## TASK BRIEF
Set the data down again, exactly as it reads, but without the pictures.

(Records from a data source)
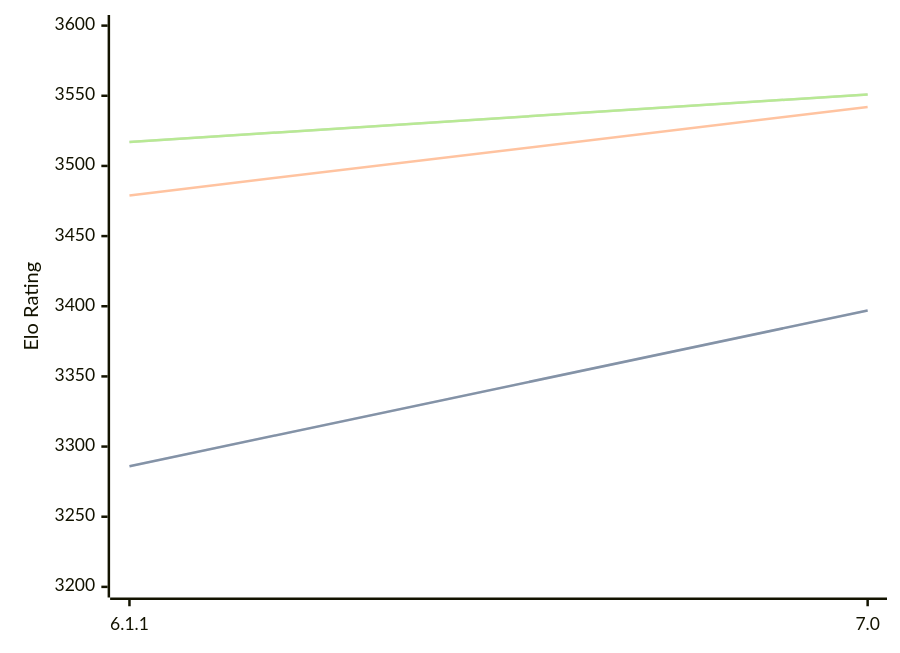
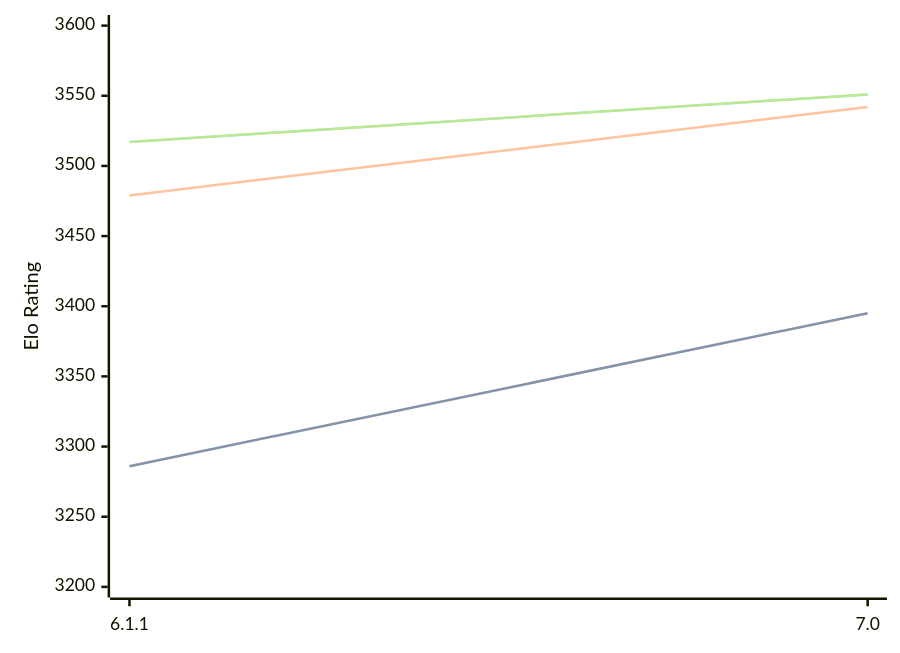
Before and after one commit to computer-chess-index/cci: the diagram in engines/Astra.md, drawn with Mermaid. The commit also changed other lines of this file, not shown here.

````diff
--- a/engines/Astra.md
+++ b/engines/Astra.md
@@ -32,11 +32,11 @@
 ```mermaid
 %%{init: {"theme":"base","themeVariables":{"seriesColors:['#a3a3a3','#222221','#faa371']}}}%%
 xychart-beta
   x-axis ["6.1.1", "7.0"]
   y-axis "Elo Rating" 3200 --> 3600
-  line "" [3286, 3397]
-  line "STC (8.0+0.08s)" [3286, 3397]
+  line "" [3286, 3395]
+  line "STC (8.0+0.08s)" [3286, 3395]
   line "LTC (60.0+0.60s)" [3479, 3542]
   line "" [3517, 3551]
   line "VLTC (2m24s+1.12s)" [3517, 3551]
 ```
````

## SOLUTION TO THIS PROBLEM
Before and after one commit to computer-chess-index/cci: the diagram in engines/Astra.md, drawn with Mermaid. The commit also changed other lines of this file, not shown here.

````diff
--- a/engines/Astra.md
+++ b/engines/Astra.md
@@ -32,11 +32,11 @@
 ```mermaid
 %%{init: {"theme":"base","themeVariables":{"seriesColors:['#a3a3a3','#222221','#faa371']}}}%%
 xychart-beta
   x-axis ["6.1.1", "7.0"]
   y-axis "Elo Rating" 3200 --> 3600
-  line "" [3286, 3397]
-  line "STC (8.0+0.08s)" [3286, 3397]
+  line "" [3286, 3395]
+  line "STC (8.0+0.08s)" [3286, 3395]
   line "LTC (60.0+0.60s)" [3479, 3542]
   line "" [3517, 3551]
   line "VLTC (2m24s+1.12s)" [3517, 3551]
 ```
````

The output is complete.